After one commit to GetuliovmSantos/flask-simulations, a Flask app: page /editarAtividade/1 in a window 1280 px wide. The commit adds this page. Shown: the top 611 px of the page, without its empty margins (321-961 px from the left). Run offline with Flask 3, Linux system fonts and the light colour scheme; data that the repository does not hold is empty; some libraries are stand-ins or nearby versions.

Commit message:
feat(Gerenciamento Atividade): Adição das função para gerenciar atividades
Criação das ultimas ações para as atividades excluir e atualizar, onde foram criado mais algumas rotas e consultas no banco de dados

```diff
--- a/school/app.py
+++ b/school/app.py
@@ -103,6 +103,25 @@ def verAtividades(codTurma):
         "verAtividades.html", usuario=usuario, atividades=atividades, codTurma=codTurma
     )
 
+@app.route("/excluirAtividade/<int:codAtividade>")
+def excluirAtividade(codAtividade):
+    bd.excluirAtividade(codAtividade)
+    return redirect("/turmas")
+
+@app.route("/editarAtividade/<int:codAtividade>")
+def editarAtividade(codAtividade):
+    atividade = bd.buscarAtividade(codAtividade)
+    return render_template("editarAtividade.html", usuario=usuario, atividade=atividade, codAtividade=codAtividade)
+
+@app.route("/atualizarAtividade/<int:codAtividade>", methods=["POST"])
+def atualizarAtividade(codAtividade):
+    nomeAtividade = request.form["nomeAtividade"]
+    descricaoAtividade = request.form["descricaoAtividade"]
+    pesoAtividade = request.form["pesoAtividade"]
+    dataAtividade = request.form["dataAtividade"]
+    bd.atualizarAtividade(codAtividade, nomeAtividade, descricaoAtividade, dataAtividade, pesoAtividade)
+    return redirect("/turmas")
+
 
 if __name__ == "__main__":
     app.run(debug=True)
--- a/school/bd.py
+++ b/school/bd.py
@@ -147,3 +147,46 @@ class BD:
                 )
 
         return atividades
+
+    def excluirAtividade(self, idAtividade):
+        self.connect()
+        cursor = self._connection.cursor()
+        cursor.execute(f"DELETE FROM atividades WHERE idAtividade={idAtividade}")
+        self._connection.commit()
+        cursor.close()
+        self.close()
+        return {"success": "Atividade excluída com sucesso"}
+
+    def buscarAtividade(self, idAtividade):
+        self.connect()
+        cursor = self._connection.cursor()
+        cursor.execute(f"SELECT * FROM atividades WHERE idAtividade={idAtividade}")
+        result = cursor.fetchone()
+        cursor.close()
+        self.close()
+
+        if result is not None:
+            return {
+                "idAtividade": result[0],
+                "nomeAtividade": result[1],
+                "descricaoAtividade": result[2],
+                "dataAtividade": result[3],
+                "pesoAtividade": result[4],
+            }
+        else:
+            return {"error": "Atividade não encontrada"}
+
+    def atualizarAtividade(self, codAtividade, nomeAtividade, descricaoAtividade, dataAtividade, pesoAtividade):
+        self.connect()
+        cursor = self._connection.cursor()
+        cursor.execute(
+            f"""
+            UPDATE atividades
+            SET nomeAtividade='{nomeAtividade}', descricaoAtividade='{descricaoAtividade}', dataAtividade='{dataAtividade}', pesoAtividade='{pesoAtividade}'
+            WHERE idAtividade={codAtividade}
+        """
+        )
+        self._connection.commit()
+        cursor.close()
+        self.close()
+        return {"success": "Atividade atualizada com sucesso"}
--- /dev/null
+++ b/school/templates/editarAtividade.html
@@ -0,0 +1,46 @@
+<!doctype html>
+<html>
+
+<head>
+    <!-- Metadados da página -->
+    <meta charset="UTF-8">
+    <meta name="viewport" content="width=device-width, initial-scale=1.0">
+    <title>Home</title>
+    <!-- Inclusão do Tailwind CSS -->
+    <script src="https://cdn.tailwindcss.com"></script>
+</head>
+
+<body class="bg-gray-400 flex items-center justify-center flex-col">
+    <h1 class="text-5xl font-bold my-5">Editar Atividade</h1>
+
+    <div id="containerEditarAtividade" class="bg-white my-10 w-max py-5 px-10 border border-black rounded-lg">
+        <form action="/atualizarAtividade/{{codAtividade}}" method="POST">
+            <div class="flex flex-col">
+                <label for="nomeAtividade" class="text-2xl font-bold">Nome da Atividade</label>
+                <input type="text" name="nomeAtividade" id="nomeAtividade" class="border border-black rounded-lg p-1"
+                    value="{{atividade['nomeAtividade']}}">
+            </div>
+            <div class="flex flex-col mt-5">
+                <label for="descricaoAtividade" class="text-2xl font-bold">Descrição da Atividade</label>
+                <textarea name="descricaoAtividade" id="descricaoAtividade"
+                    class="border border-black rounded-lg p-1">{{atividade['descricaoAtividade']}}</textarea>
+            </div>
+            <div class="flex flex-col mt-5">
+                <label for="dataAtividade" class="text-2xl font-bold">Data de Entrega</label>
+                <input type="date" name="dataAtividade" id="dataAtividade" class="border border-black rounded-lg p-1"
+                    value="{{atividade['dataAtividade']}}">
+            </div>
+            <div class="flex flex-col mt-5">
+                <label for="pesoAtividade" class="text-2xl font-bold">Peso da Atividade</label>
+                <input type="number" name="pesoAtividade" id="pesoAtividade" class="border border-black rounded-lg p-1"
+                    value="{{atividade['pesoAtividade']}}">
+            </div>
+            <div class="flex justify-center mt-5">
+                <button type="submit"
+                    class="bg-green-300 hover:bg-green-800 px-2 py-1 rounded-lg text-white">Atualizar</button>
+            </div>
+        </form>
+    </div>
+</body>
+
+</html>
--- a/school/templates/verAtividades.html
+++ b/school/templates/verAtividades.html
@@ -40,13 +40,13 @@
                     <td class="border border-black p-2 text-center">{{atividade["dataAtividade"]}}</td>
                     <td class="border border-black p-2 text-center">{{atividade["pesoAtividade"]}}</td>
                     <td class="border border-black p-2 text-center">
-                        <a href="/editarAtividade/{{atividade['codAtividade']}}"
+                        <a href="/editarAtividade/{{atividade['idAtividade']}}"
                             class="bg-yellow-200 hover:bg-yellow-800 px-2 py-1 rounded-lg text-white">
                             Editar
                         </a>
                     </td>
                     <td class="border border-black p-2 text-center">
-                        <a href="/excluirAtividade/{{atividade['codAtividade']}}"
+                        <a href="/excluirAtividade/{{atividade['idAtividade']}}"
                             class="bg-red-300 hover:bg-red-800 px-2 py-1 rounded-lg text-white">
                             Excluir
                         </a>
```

——

▶ What the exercise asks
Output the records exactly.

▶ Answer for the task
After one commit to GetuliovmSantos/flask-simulations, a Flask app: page /editarAtividade/1 in a window 1280 px wide. The commit adds this page. Shown: the top 611 px of the page, without its empty margins (321-961 px from the left). Run offline with Flask 3, Linux system fonts and the light colour scheme; data that the repository does not hold is empty; some libraries are stand-ins or nearby versions.

Commit message:
feat(Gerenciamento Atividade): Adição das função para gerenciar atividades
Criação das ultimas ações para as atividades excluir e atualizar, onde foram criado mais algumas rotas e consultas no banco de dados

```diff
--- a/school/app.py
+++ b/school/app.py
@@ -103,6 +103,25 @@ def verAtividades(codTurma):
         "verAtividades.html", usuario=usuario, atividades=atividades, codTurma=codTurma
     )
 
+@app.route("/excluirAtividade/<int:codAtividade>")
+def excluirAtividade(codAtividade):
+    bd.excluirAtividade(codAtividade)
+    return redirect("/turmas")
+
+@app.route("/editarAtividade/<int:codAtividade>")
+def editarAtividade(codAtividade):
+    atividade = bd.buscarAtividade(codAtividade)
+    return render_template("editarAtividade.html", usuario=usuario, atividade=atividade, codAtividade=codAtividade)
+
+@app.route("/atualizarAtividade/<int:codAtividade>", methods=["POST"])
+def atualizarAtividade(codAtividade):
+    nomeAtividade = request.form["nomeAtividade"]
+    descricaoAtividade = request.form["descricaoAtividade"]
+    pesoAtividade = request.form["pesoAtividade"]
+    dataAtividade = request.form["dataAtividade"]
+    bd.atualizarAtividade(codAtividade, nomeAtividade, descricaoAtividade, dataAtividade, pesoAtividade)
+    return redirect("/turmas")
+
 
 if __name__ == "__main__":
     app.run(debug=True)
--- a/school/bd.py
+++ b/school/bd.py
@@ -147,3 +147,46 @@ class BD:
                 )
 
         return atividades
+
+    def excluirAtividade(self, idAtividade):
+        self.connect()
+        cursor = self._connection.cursor()
+        cursor.execute(f"DELETE FROM atividades WHERE idAtividade={idAtividade}")
+        self._connection.commit()
+        cursor.close()
+        self.close()
+        return {"success": "Atividade excluída com sucesso"}
+
+    def buscarAtividade(self, idAtividade):
+        self.connect()
+        cursor = self._connection.cursor()
+        cursor.execute(f"SELECT * FROM atividades WHERE idAtividade={idAtividade}")
+        result = cursor.fetchone()
+        cursor.close()
+        self.close()
+
+        if result is not None:
+            return {
+                "idAtividade": result[0],
+                "nomeAtividade": result[1],
+                "descricaoAtividade": result[2],
+                "dataAtividade": result[3],
+                "pesoAtividade": result[4],
+            }
+        else:
+            return {"error": "Atividade não encontrada"}
+
+    def atualizarAtividade(self, codAtividade, nomeAtividade, descricaoAtividade, dataAtividade, pesoAtividade):
+        self.connect()
+        cursor = self._connection.cursor()
+        cursor.execute(
+            f"""
+            UPDATE atividades
+            SET nomeAtividade='{nomeAtividade}', descricaoAtividade='{descricaoAtividade}', dataAtividade='{dataAtividade}', pesoAtividade='{pesoAtividade}'
+            WHERE idAtividade={codAtividade}
+        """
+        )
+        self._connection.commit()
+        cursor.close()
+        self.close()
+        return {"success": "Atividade atualizada com sucesso"}
--- /dev/null
+++ b/school/templates/editarAtividade.html
@@ -0,0 +1,46 @@
+<!doctype html>
+<html>
+
+<head>
+    <!-- Metadados da página -->
+    <meta charset="UTF-8">
+    <meta name="viewport" content="width=device-width, initial-scale=1.0">
+    <title>Home</title>
+    <!-- Inclusão do Tailwind CSS -->
+    <script src="https://cdn.tailwindcss.com"></script>
+</head>
+
+<body class="bg-gray-400 flex items-center justify-center flex-col">
+    <h1 class="text-5xl font-bold my-5">Editar Atividade</h1>
+
+    <div id="containerEditarAtividade" class="bg-white my-10 w-max py-5 px-10 border border-black rounded-lg">
+        <form action="/atualizarAtividade/{{codAtividade}}" method="POST">
+            <div class="flex flex-col">
+                <label for="nomeAtividade" class="text-2xl font-bold">Nome da Atividade</label>
+                <input type="text" name="nomeAtividade" id="nomeAtividade" class="border border-black rounded-lg p-1"
+                    value="{{atividade['nomeAtividade']}}">
+            </div>
+            <div class="flex flex-col mt-5">
+                <label for="descricaoAtividade" class="text-2xl font-bold">Descrição da Atividade</label>
+                <textarea name="descricaoAtividade" id="descricaoAtividade"
+                    class="border border-black rounded-lg p-1">{{atividade['descricaoAtividade']}}</textarea>
+            </div>
+            <div class="flex flex-col mt-5">
+                <label for="dataAtividade" class="text-2xl font-bold">Data de Entrega</label>
+                <input type="date" name="dataAtividade" id="dataAtividade" class="border border-black rounded-lg p-1"
+                    value="{{atividade['dataAtividade']}}">
+            </div>
+            <div class="flex flex-col mt-5">
+                <label for="pesoAtividade" class="text-2xl font-bold">Peso da Atividade</label>
+                <input type="number" name="pesoAtividade" id="pesoAtividade" class="border border-black rounded-lg p-1"
+                    value="{{atividade['pesoAtividade']}}">
+            </div>
+            <div class="flex justify-center mt-5">
+                <button type="submit"
+                    class="bg-green-300 hover:bg-green-800 px-2 py-1 rounded-lg text-white">Atualizar</button>
+            </div>
+        </form>
+    </div>
+</body>
+
+</html>
--- a/school/templates/verAtividades.html
+++ b/school/templates/verAtividades.html
@@ -40,13 +40,13 @@
                     <td class="border border-black p-2 text-center">{{atividade["dataAtividade"]}}</td>
                     <td class="border border-black p-2 text-center">{{atividade["pesoAtividade"]}}</td>
                     <td class="border border-black p-2 text-center">
-                        <a href="/editarAtividade/{{atividade['codAtividade']}}"
+                        <a href="/editarAtividade/{{atividade['idAtividade']}}"
                             class="bg-yellow-200 hover:bg-yellow-800 px-2 py-1 rounded-lg text-white">
                             Editar
                         </a>
                     </td>
                     <td class="border border-black p-2 text-center">
-                        <a href="/excluirAtividade/{{atividade['codAtividade']}}"
+                        <a href="/excluirAtividade/{{atividade['idAtividade']}}"
                             class="bg-red-300 hover:bg-red-800 px-2 py-1 rounded-lg text-white">
                             Excluir
                         </a>
```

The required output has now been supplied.